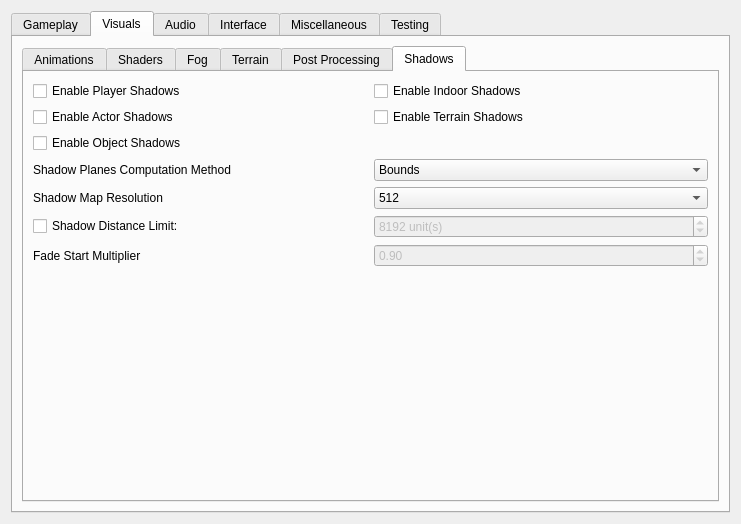
Above: apps/launcher/ui/settingspage.ui from OpenMW/openmw before the change. Below: the same form after it.
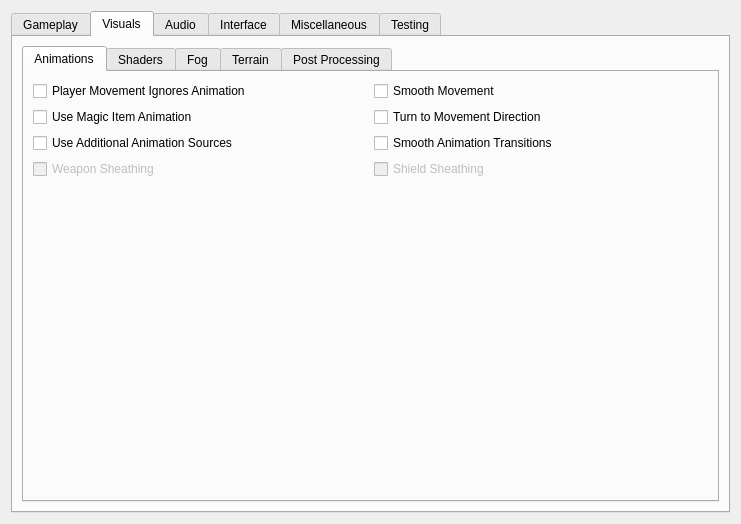
That is the form after the change. The open tabs and pages were chosen to show the change.

Commit message: Remove launcher shadow settings

The edit to the form file:
```diff
--- a/apps/launcher/ui/settingspage.ui
+++ b/apps/launcher/ui/settingspage.ui
@@ -818,210 +818,6 @@
              </item>
             </layout>
            </widget>
-           <widget class="QWidget" name="shadowsTab">
-            <attribute name="title">
-             <string>Shadows</string>
-            </attribute>
-            <layout class="QHBoxLayout" name="horizontalLayout">
-             <item>
-              <layout class="QGridLayout" name="shadowsLayout" columnstretch="0,0">
-               <item row="5" column="1">
-                <widget class="QComboBox" name="shadowComputeSceneBoundsComboBox">
-                 <item>
-                  <property name="text">
-                   <string>Bounds</string>
-                  </property>
-                 </item>
-                 <item>
-                  <property name="text">
-                   <string>Primitives</string>
-                  </property>
-                 </item>
-                 <item>
-                  <property name="text">
-                   <string>None</string>
-                  </property>
-                 </item>
-                </widget>
-               </item>
-               <item row="5" column="0">
-                <widget class="QLabel" name="shadowComputeSceneBoundsLabel">
-                 <property name="toolTip">
-                  <string>&lt;html&gt;&lt;head/&gt;&lt;body&gt;&lt;p&gt;Type of &quot;compute scene bounds&quot; computation method to be used. Bounds (default) for good balance between performance and shadow quality, primitives for better looking shadows or none for no computation.&lt;/p&gt;&lt;/body&gt;&lt;/html&gt;</string>
-                 </property>
-                 <property name="text">
-                  <string>Shadow Planes Computation Method</string>
-                 </property>
-                </widget>
-               </item>
-               <item row="7" column="1">
-                <widget class="QSpinBox" name="shadowDistanceSpinBox">
-                 <property name="enabled">
-                  <bool>false</bool>
-                 </property>
-                 <property name="toolTip">
-                  <string>&lt;html&gt;&lt;head/&gt;&lt;body&gt;&lt;p&gt;64 game units is 1 real life yard or about 0.9 m&lt;/p&gt;&lt;/body&gt;&lt;/html&gt;</string>
-                 </property>
-                 <property name="suffix">
-                  <string> unit(s)</string>
-                 </property>
-                 <property name="minimum">
-                  <number>512</number>
-                 </property>
-                 <property name="maximum">
-                  <number>81920</number>
-                 </property>
-                 <property name="singleStep">
-                  <number>128</number>
-                 </property>
-                 <property name="value">
-                  <number>8192</number>
-                 </property>
-                </widget>
-               </item>
-               <item row="1" column="0">
-                <widget class="QCheckBox" name="actorShadowsCheckBox">
-                 <property name="toolTip">
-                  <string>&lt;html&gt;&lt;head/&gt;&lt;body&gt;&lt;p&gt;Enable shadows for NPCs and creatures besides the player character. May have a minor performance impact.&lt;/p&gt;&lt;/body&gt;&lt;/html&gt;</string>
-                 </property>
-                 <property name="text">
-                  <string>Enable Actor Shadows</string>
-                 </property>
-                </widget>
-               </item>
-               <item row="6" column="1">
-                <widget class="QComboBox" name="shadowResolutionComboBox">
-                 <item>
-                  <property name="text">
-                   <string>512</string>
-                  </property>
-                 </item>
-                 <item>
-                  <property name="text">
-                   <string>1024</string>
-                  </property>
-                 </item>
-                 <item>
-                  <property name="text">
-                   <string>2048</string>
-                  </property>
-                 </item>
-                 <item>
-                  <property name="text">
-                   <string>4096</string>
-                  </property>
-                 </item>
-                </widget>
-               </item>
-               <item row="8" column="0">
-                <widget class="QLabel" name="fadeStartLabel">
-                 <property name="toolTip">
-                  <string>&lt;html&gt;&lt;head/&gt;&lt;body&gt;&lt;p&gt;The fraction of the limit above at which shadows begin to gradually fade away.&lt;/p&gt;&lt;/body&gt;&lt;/html&gt;</string>
-                 </property>
-                 <property name="text">
-                  <string>Fade Start Multiplier</string>
-                 </property>
-                </widget>
-               </item>
-               <item row="0" column="0">
-                <widget class="QCheckBox" name="playerShadowsCheckBox">
-                 <property name="toolTip">
-                  <string>&lt;html&gt;&lt;head/&gt;&lt;body&gt;&lt;p&gt;Enable shadows exclusively for the player character. May have a very minor performance impact.&lt;/p&gt;&lt;/body&gt;&lt;/html&gt;</string>
-                 </property>
-                 <property name="text">
-                  <string>Enable Player Shadows</string>
-                 </property>
-                </widget>
-               </item>
-               <item row="6" column="0">
-                <widget class="QLabel" name="shadowResolutionLabel">
-                 <property name="toolTip">
-                  <string>&lt;html&gt;&lt;head/&gt;&lt;body&gt;&lt;p&gt;The resolution of each individual shadow map. Increasing it significantly improves shadow quality but may have a minor performance impact.&lt;/p&gt;&lt;/body&gt;&lt;/html&gt;</string>
-                 </property>
-                 <property name="text">
-                  <string>Shadow Map Resolution</string>
-                 </property>
-                </widget>
-               </item>
-               <item row="7" column="0">
-                <widget class="QCheckBox" name="shadowDistanceCheckBox">
-                 <property name="toolTip">
-                  <string>&lt;html&gt;&lt;head/&gt;&lt;body&gt;&lt;p&gt;The distance from the camera at which shadows completely disappear.&lt;/p&gt;&lt;/body&gt;&lt;/html&gt;</string>
-                 </property>
-                 <property name="text">
-                  <string>Shadow Distance Limit:</string>
-                 </property>
-                </widget>
-               </item>
-               <item row="2" column="0">
-                <widget class="QCheckBox" name="objectShadowsCheckBox">
-                 <property name="toolTip">
-                  <string>&lt;html&gt;&lt;head/&gt;&lt;body&gt;&lt;p&gt;Enable shadows for primarily inanimate objects. May have a significant performance impact.&lt;/p&gt;&lt;/body&gt;&lt;/html&gt;</string>
-                 </property>
-                 <property name="text">
-                  <string>Enable Object Shadows</string>
-                 </property>
-                </widget>
-               </item>
-               <item row="8" column="1">
-                <widget class="QDoubleSpinBox" name="fadeStartSpinBox">
-                 <property name="enabled">
-                  <bool>false</bool>
-                 </property>
-                 <property name="decimals">
-                  <number>2</number>
-                 </property>
-                 <property name="minimum">
-                  <double>0.000000000000000</double>
-                 </property>
-                 <property name="maximum">
-                  <double>1.000000000000000</double>
-                 </property>
-                 <property name="singleStep">
-                  <double>0.010000000000000</double>
-                 </property>
-                 <property name="value">
-                  <double>0.900000000000000</double>
-                 </property>
-                </widget>
-               </item>
-               <item row="9" column="1">
-                <spacer name="verticalSpacer_8">
-                 <property name="orientation">
-                  <enum>Qt::Vertical</enum>
-                 </property>
-                 <property name="sizeHint" stdset="0">
-                  <size>
-                   <width>20</width>
-                   <height>40</height>
-                  </size>
-                 </property>
-                </spacer>
-               </item>
-               <item row="0" column="1">
-                <widget class="QCheckBox" name="indoorShadowsCheckBox">
-                 <property name="toolTip">
-                  <string>&lt;html&gt;&lt;head/&gt;&lt;body&gt;&lt;p&gt;Due to limitations with Morrowind's data, only actors can cast shadows indoors, which some might feel is distracting.&lt;/p&gt;&lt;p&gt;Has no effect if actor/player shadows are not enabled.&lt;/p&gt;&lt;/body&gt;&lt;/html&gt;</string>
-                 </property>
-                 <property name="text">
-                  <string>Enable Indoor Shadows</string>
-                 </property>
-                </widget>
-               </item>
-               <item row="1" column="1">
-                <widget class="QCheckBox" name="terrainShadowsCheckBox">
-                 <property name="toolTip">
-                  <string>&lt;html&gt;&lt;head/&gt;&lt;body&gt;&lt;p&gt;Enable shadows for the terrain including distant terrain. May have a significant performance and shadow quality impact.&lt;/p&gt;&lt;/body&gt;&lt;/html&gt;</string>
-                 </property>
-                 <property name="text">
-                  <string>Enable Terrain Shadows</string>
-                 </property>
-                </widget>
-               </item>
-              </layout>
-             </item>
-            </layout>
-           </widget>
           </widget>
          </item>
         </layout>
```
The commit also changes 10 other files.
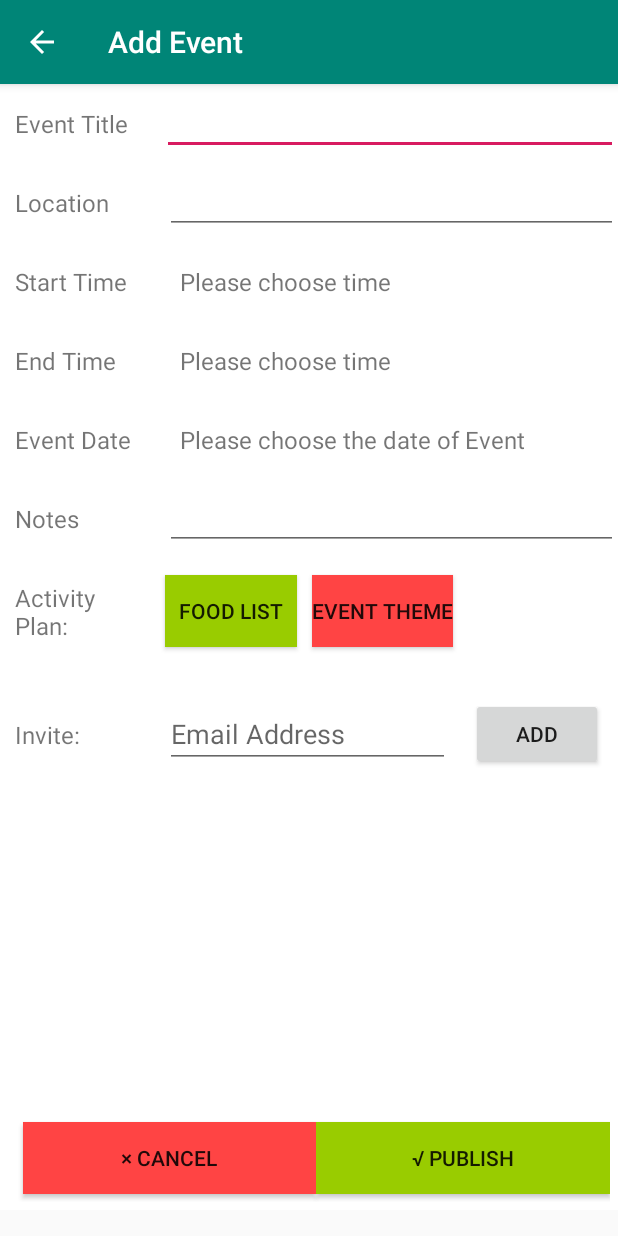
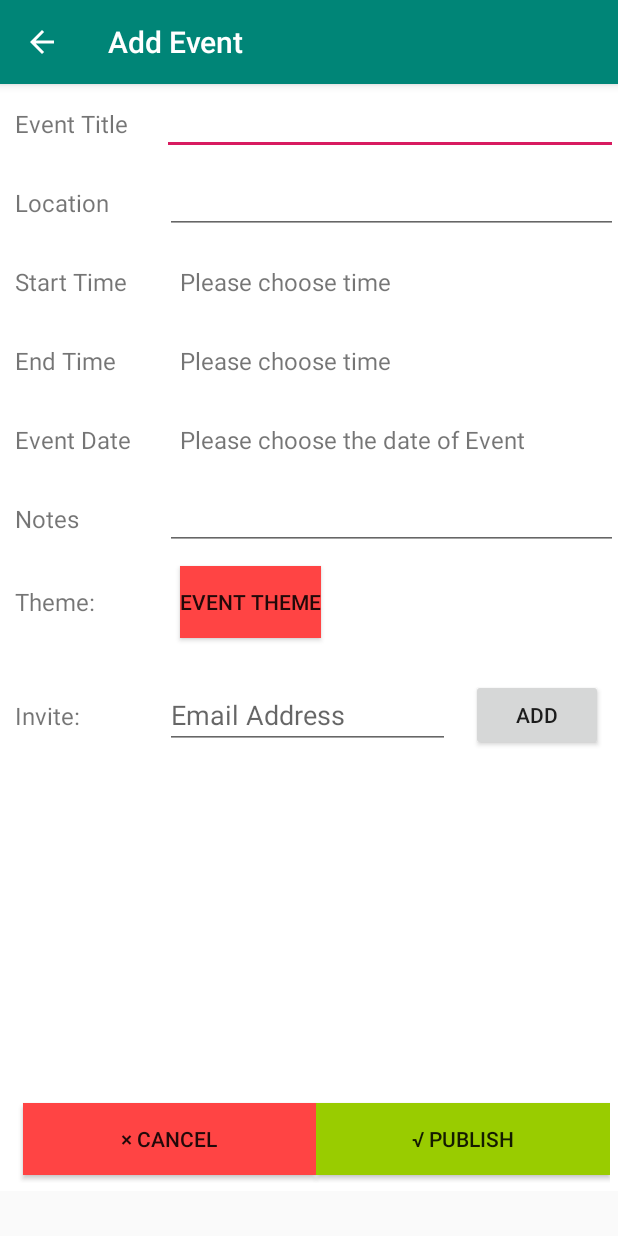
Before and after one commit to ChenyoisRita/Foodaholic, an Android app: the AddEventActivity screen opened directly, with no data from a screen before it, on a phone screen of 412 x 824 dp. Run offline under Robolectric (Android 15) with nearby library versions, the light colour scheme and no system bars.

Commit message:
Correctly upload and display events. U can also Add activity. Vote and Boo activity and upload the votes to server.

```diff
--- a/app/src/main/java/com/jhuoose/foodaholic/api/HerokuAPI.java
+++ b/app/src/main/java/com/jhuoose/foodaholic/api/HerokuAPI.java
@@ -58,7 +58,10 @@ public interface HerokuAPI {
 
     @FormUrlEncoded
     @POST("events")
-    Call<ResponseBody> createEvent(@FieldMap Map<String, Object> map);
+//    Call<ResponseBody> createEvent(@FieldMap Map<String, String> map);
+    Call<ResponseBody> createEvent(@Field("eventName") String eventName, @Field("description") String description,
+                                   @Field("location") String location, @Field("startTime") String startTime,
+                                   @Field("endTime") String endTime, @Field("theme") String theme);
 
     @GET("events/{eventId}")
     Call<Event> getEvent(@Path("eventId") int eventId);
@@ -75,7 +78,10 @@ public interface HerokuAPI {
 
     @FormUrlEncoded
     @POST("events/{eventId}/activities")
-    Call<ResponseBody> createActivity(@Path("eventId") int eventId, @FieldMap Map<String, Object> map);
+//    Call<ResponseBody> createActivity(@Path("eventId") int eventId, @FieldMap Map<String, Object> map);
+    Call<ResponseBody> createActivity(@Path("eventId") int eventId, @Field("activityName") String activityName,
+                                      @Field("description") String description, @Field("vote") int vote,
+                                      @Field("money") float money, @Field("category") String category);
 
     @POST("events/{eventId}/activities/{activityId}")
     Call<ResponseBody> deleteActivity(@Path("eventId") int eventId, @Path("activityId") int activityId, @FieldMap Map<String, Object> map);
--- a/app/src/main/java/com/jhuoose/foodaholic/model/Activity.java
+++ b/app/src/main/java/com/jhuoose/foodaholic/model/Activity.java
@@ -35,7 +35,7 @@ public class Activity {
 
     public String getCategory() {return category;}
 
-    public void serCategory(String category) {this.category = category;}
+    public void setCategory(String category) {this.category = category;}
 
   //  public String getName () {return name;}
 
--- a/app/src/main/java/com/jhuoose/foodaholic/ui/events/AddEventActivity.java
+++ b/app/src/main/java/com/jhuoose/foodaholic/ui/events/AddEventActivity.java
@@ -51,7 +51,7 @@ public class AddEventActivity extends AppCompatActivity {
     ArrayList<UserProfile> attendeeList = new ArrayList<>();
 
 
-    Button cancelBtn, publishEventBtn, foodListBtn, eventThemeBtn, addAttendeeBtn;
+    Button cancelBtn, publishEventBtn, eventThemeBtn, addAttendeeBtn;
     TextView startTimeTv, endTimeTv, eventDateTv;
     EditText eventTitleEt, eventLocationEt, eventNotesEt, attendeeEt;
     String startTime, endTime, eventDate, eventTitle, eventLocation, eventNotes;
@@ -78,7 +78,6 @@ public class AddEventActivity extends AppCompatActivity {
         eventDateTv = findViewById(R.id.event_date);
         cancelBtn = findViewById(R.id.btn_event_cancel);
         publishEventBtn = findViewById(R.id.btn_event_publish);
-        foodListBtn = findViewById(R.id.btn_food_list);
         eventThemeBtn = findViewById(R.id.btn_event_theme);
         attendeeEt = findViewById(R.id.et_email_address);
         addAttendeeBtn = findViewById(R.id.btn_add_attendee);
@@ -122,12 +121,12 @@ public class AddEventActivity extends AppCompatActivity {
             }
         });
 
-        foodListBtn.setOnClickListener(new View.OnClickListener() {
-            @Override
-            public void onClick(View view) {
-                startActivity(new Intent(AddEventActivity.this, SetFoodListActivity.class));
-            }
-        });
+//        foodListBtn.setOnClickListener(new View.OnClickListener() {
+//            @Override
+//            public void onClick(View view) {
+//                startActivity(new Intent(AddEventActivity.this, SetFoodListActivity.class));
+//            }
+//        });
 
         eventThemeBtn.setOnClickListener(new View.OnClickListener() {
             @Override
@@ -240,8 +239,6 @@ public class AddEventActivity extends AppCompatActivity {
 
         publishEventBtn.setOnClickListener(new View.OnClickListener() {
 
-            Map<String, Object> map = new HashMap<>();
-
             @Override
             public void onClick(View view) {
               if (generateEvent()){
@@ -253,8 +250,11 @@ public class AddEventActivity extends AppCompatActivity {
                   pd.dismiss();
                   Toast.makeText(AddEventActivity.this, "Publish Successful!", Toast.LENGTH_LONG).show();
                   startActivity(new Intent(AddEventActivity.this, MainActivity.class));
-                  map.put(eventTitle, event);
-                  Call<ResponseBody> call = heroku.createEvent(map);
+
+//                  Map<String, String> eventMap;
+//                  eventMap = getEventMap(event);
+                  Call<ResponseBody> call = heroku.createEvent(event.getEventName(),event.getDescription(),
+                          event.getLocation(), event.getStartTime(), event.getEndTime(), event.getTheme());
                   call.enqueue(new Callback<ResponseBody>() {
                       @Override
                       public void onResponse(Call<ResponseBody> call, Response<ResponseBody> response) {
@@ -274,6 +274,7 @@ public class AddEventActivity extends AppCompatActivity {
                           Toast.makeText(AddEventActivity.this, "Connection failed." +t.getMessage(), Toast.LENGTH_SHORT).show();
                       }
                   });
+
               }
             }
         });
--- a/app/src/main/java/com/jhuoose/foodaholic/ui/events/EventsFragment.java
+++ b/app/src/main/java/com/jhuoose/foodaholic/ui/events/EventsFragment.java
@@ -50,6 +50,7 @@ public class EventsFragment extends Fragment {
         eventList = new ArrayList<>();
         eventAdapter = new EventAdapter(eventList, getActivity());
         eventListView.setAdapter(eventAdapter);
+        updateEventListUI();
 
         eventListView.setOnItemClickListener(new AdapterView.OnItemClickListener() {
             @Override
--- a/app/src/main/res/layout/activity_add_event.xml
+++ b/app/src/main/res/layout/activity_add_event.xml
@@ -201,24 +201,12 @@
                 android:layout_width="110dp"
                 android:layout_height="wrap_content"
                 android:layout_gravity="center_vertical"
+                android:layout_marginTop="5dp"
                 android:layout_marginBottom="5dp"
-                android:layout_marginTop="5dp"
                 android:gravity="center_vertical"
                 android:padding="10dp"
-                android:text="Activity Plan:"
+                android:text="Theme:"
                 android:textSize="16sp" />
-
-            <Button
-                android:id="@+id/btn_food_list"
-                android:layout_width="wrap_content"
-                android:layout_height="wrap_content"
-                android:layout_gravity="center_vertical"
-                android:layout_marginTop="5dp"
-                android:layout_marginBottom="5dp"
-                android:background="@android:color/holo_green_light"
-                android:gravity="center"
-                android:text="Food List"
-                android:textSize="14sp" />
 
             <Button
                 android:id="@+id/btn_event_theme"
```
Also changed, not shown: app/src/main/java/com/jhuoose/foodaholic/adapter/ActivityAdapter.java (+68 -10 lines), app/src/main/java/com/jhuoose/foodaholic/ui/events/EventDetailActivity.java (+31 -25 lines).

# # #

Problem statement: Find the string "void" in the listing and return every line that holds it.

Your response:
-    public void serCategory(String category) {this.category = category;}
+    public void setCategory(String category) {this.category = category;}
-            public void onClick(View view) {
+//            public void onClick(View view) {
             public void onClick(View view) {
                       public void onResponse(Call<ResponseBody> call, Response<ResponseBody> response) {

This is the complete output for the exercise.